To summarize where we are at the start of this (minor spoilers to follow)- the characters of both ongoing books have been ousted from their homes- Jack and co. from Golden Boughs, destroyed in the battle with Bookburner, and the Fables are up at the Farm following the collapse of the Woodland building by Mr. Dark's evil magics. Kevin Thorne, a longtime background character in the Fables book, was revealed to be one of the Literals- embodiments of literary devises- and an important one at that, the embodiment of storytelling itself. He's decided his creations- the Fables/the universe?- has gotten out of control and he's going to end it all and start over. The crossover begins with Jack calling the Fables for help, and they dispatch Snow and Bigby to head out west and investigate Jack's claims. When they arrive Jack leaves in a huff and heads to the Farm (and the main Fables book), leaving Snow and Bigby (and the Jack of Fables supporting cast) to deal with the Literals.

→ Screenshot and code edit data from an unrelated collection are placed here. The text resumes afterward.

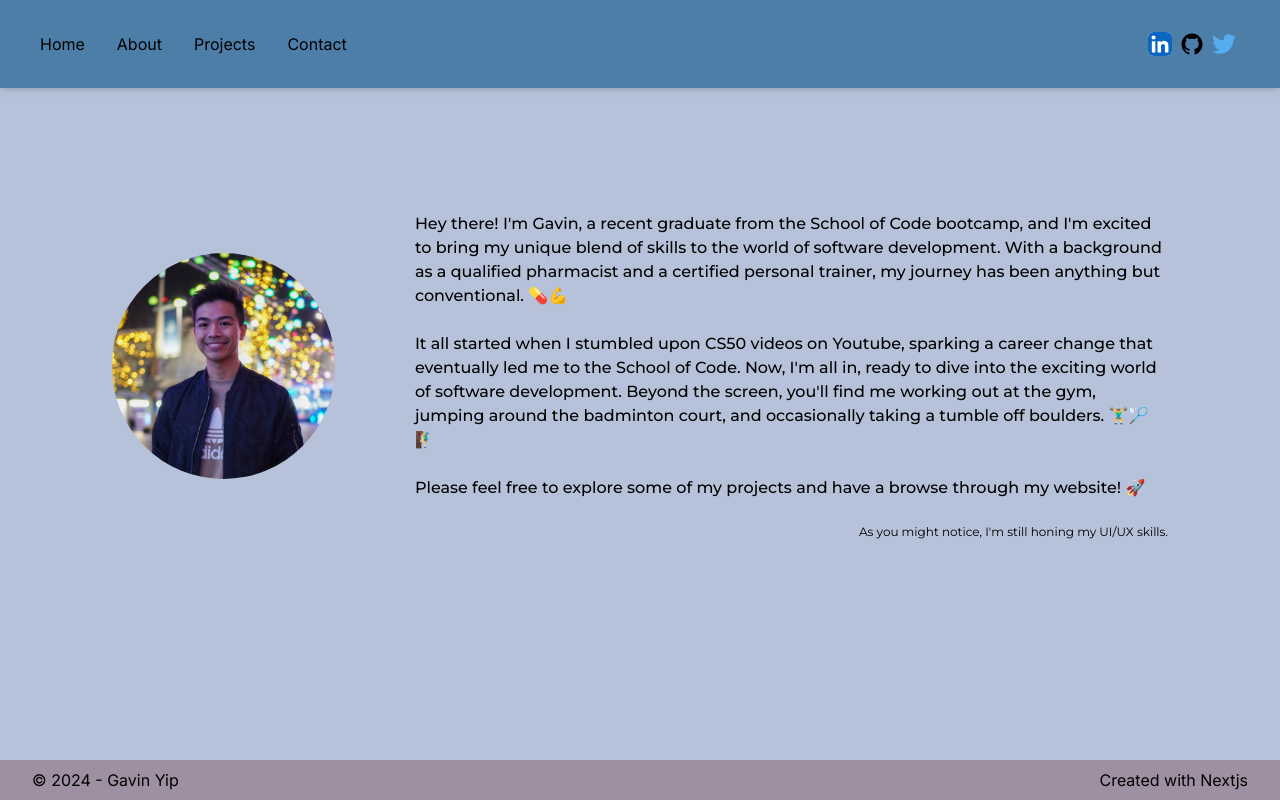
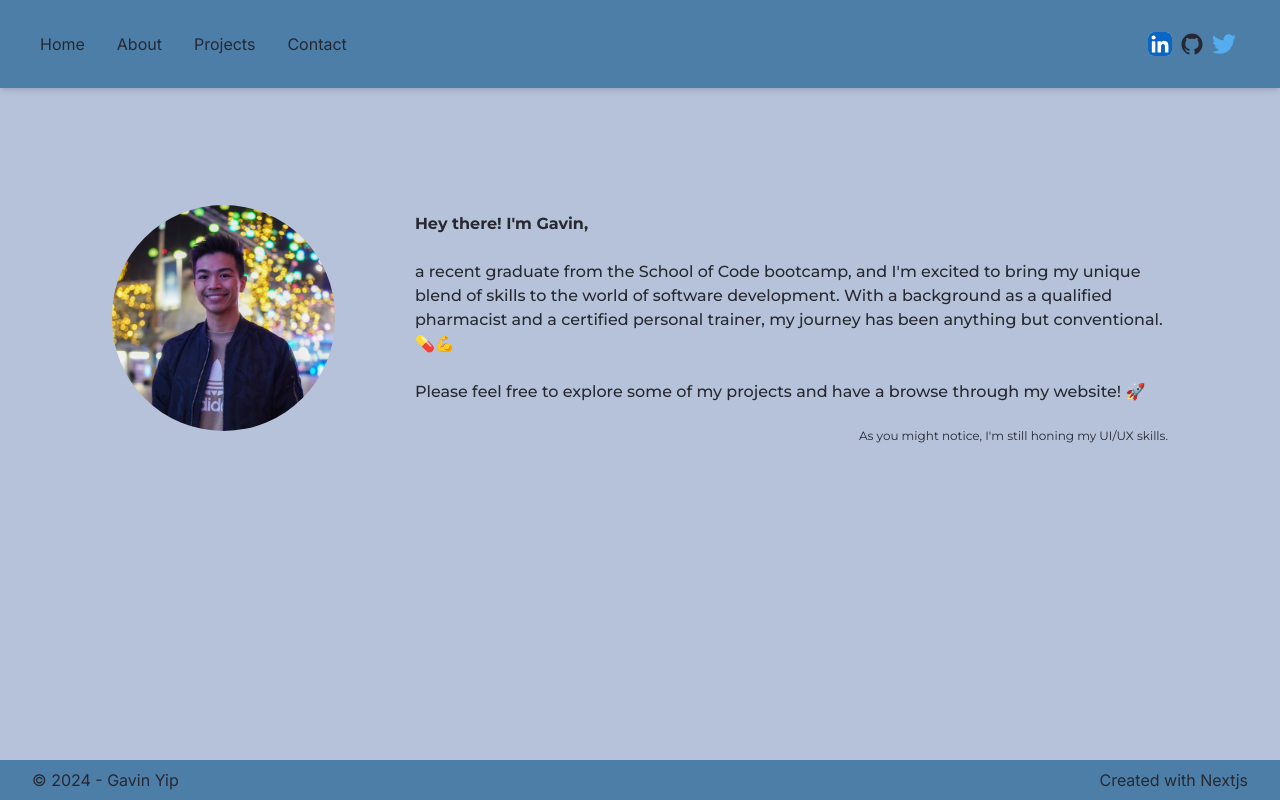
Before and after one commit to Gavinpiy/portfolio, a Next.js app: page / in a window 1280 px wide. Built offline with nearby package versions, Linux system fonts and the light colour scheme.

Commit message:
changed gtext

```diff
--- a/app/about/page.jsx
+++ b/app/about/page.jsx
@@ -1,17 +1,22 @@
 const About = () => {
   return (
-    <div className=" flex flex-col justify-center items-center flex-wrap gap-8 w-full h-full pt-12 font-montserrat">
+    <div className=" flex flex-col justify-center items-center flex-wrap gap-4 w-full h-full pt-12 font-montserrat">
       <h1 className="font-semibold">About Me</h1>
       <p className="flex justify-center px-8 lg:px-40">
         I earned my Master's in Pharmacy from King's College London and worked
         as a pharmacist at UCL Hospital during the pandemic. Seeking a career
         change, I initially considered becoming a personal trainer and obtained
         the ACE certification. However, my journey took a turn when I discovered
-        coding. Through research on the Department of Education website, I found
-        the School of Code and decided to apply. Now, after completing a 16-week
-        intensive bootcamp, I have successfully collaborated on two projects
-        with fellow SOC students.
-      </p>
+        coding. It all started when I stumbled upon CS50 videos on Youtube,
+        sparking a career change that eventually led me to the School of Code.
+        Now, after completing a 16-week intensive bootcamp, I have successfully
+        collaborated on two projects with fellow SOC students.
+      <br /> <br />
+        Beyond the screen, you'll find me working out at the
+            gym, jumping around the badminton court, and occasionally taking a
+            tumble off boulders. 🏋️‍♂️🏸🧗‍♂️
+          </p>
+
       <h2 className="font-semibold">Technologies and Tools</h2>
 
       <p className="grid grid-cols-4 items-center gap-10 px-8">
--- a/app/home/page.jsx
+++ b/app/home/page.jsx
@@ -8,21 +8,15 @@ const Home = () => {
           <Image src="/images/me.png" alt="Picture" width={250} height={250} />
         </div>
         <div className="w-full md:w-4/5 gap-6 flex flex-col ">
-          <p className="font-medium pt-5">
-            Hey there! I'm Gavin, a recent graduate from the School of Code
+          <p className="font-bold pt-5">Hey there! I'm Gavin,</p>
+          <p className="font-medium">
+             a recent graduate from the School of Code
             bootcamp, and I'm excited to bring my unique blend of skills to the
             world of software development. With a background as a qualified
             pharmacist and a certified personal trainer, my journey has been
             anything but conventional. 💊💪
           </p>
-          <p className="font-medium">
-            It all started when I stumbled upon CS50 videos on Youtube, sparking
-            a career change that eventually led me to the School of Code. Now,
-            I'm all in, ready to dive into the exciting world of software
-            development. Beyond the screen, you'll find me working out at the
-            gym, jumping around the badminton court, and occasionally taking a
-            tumble off boulders. 🏋️‍♂️🏸🧗‍♂️
-          </p>
+
           <p className="font-medium">
             Please feel free to explore some of my projects and have a browse
             through my website! 🚀
--- a/app/template.jsx
+++ b/app/template.jsx
@@ -9,7 +9,7 @@ const variants = {
 
 export default function Template({ children }) {
   return (
-    <div className="flex flex-col h-screen">
+    <div className="flex flex-col h-screen text-[#272932]">
       <header className="fixed top-0 w-full z-10">
         <Header />
       </header>
--- a/components/Footer.jsx
+++ b/components/Footer.jsx
@@ -1,6 +1,6 @@
 const Footer = () => {
   return (
-    <footer className="flex bg-[#9E90A2] items-center py-2 px-8 justify-between w-full">
+    <footer className="flex bg-[#4D7EA8] items-center py-2 px-8 justify-between w-full">
       <p>© 2024 - Gavin Yip</p>
       <p>Created with Nextjs</p>
     </footer>
--- a/components/Project.jsx
+++ b/components/Project.jsx
@@ -8,8 +8,8 @@ import { motion } from "framer-motion";
 const Project = ({ project, index }) => {
   return (
     <div
-      className="flex flex-col lg:grid grid-cols-10 items-center w-full h-[50vh] lg:h-[60vh] justify-center rounded-lg shadow-xl"
-      style={{ backgroundColor: "#e6ffe8" }}
+      className="flex flex-col lg:grid grid-cols-10 items-center w-full h-[50vh] lg:h-[60vh] justify-center rounded-lg shadow-md"
+      style={{ backgroundColor: "" }}
     >
       {index % 2 === 0 ? (
         <>
@@ -27,7 +27,7 @@ const Project = ({ project, index }) => {
                   style={{
                     objectFit: "cover",
                     borderRadius: "10px",
-                    border: "3px solid gray",
+                    dropShadow: "0 0 10px rgba(0,0,0,0.5)",
                   }}
                   loading="lazy"
                   className="rounded-lg"
@@ -66,7 +66,7 @@ const Project = ({ project, index }) => {
                     style={{
                       objectFit: "cover",
                       borderRadius: "10px",
-                      border: "3px solid gray",
+                      dropShadow: "0 0 10px rgba(0,0,0,0.5)"
                     }}
                     loading="lazy"
                     className="rounded-lg"
```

This swapping is probably my favorite element of the crossover. Snow and Bigby are out of their element in Jack's book, and Jack's been apart from the main Fables for so long that there are a lot of interesting character beats to be found.Read more ›
Most Recent Customer Reviews
This crossover storyline REALLY works only if you're familiar with both books, and since I hadn't read Jack of Fables, I was seriously confused. Read morePublished 4 months ago by Glenn G. Burnside III
I have loved every volume of Fables up to this point. But this volume is one of the worst things I've ever read. Read morePublished 5 months ago by David
And in the due course of time, the Great Fables Crossover occurred.....
This is really more in line with the Jack Of Fables series, despite the fact that it bridges... Read more
Even for hardcore fans, this one makes no sense. Willingham uses half this book to take shots at his old English teachers, and he may have been influenced by Mike Carey's... Read morePublished 20 months ago by T. Cue.
I saw all the awful reviews for this arc so once I had caught up with both Fables AND Jack of Fables I walked in wary to see how the arc was going to play out and needless to say I... Read morePublished 24 months ago by SMTVash
I could have skipped this one and not have missed a thing. It was funnier than I expected though and the color on my kindle looked brilliant.Published on February 2, 2014 by Mio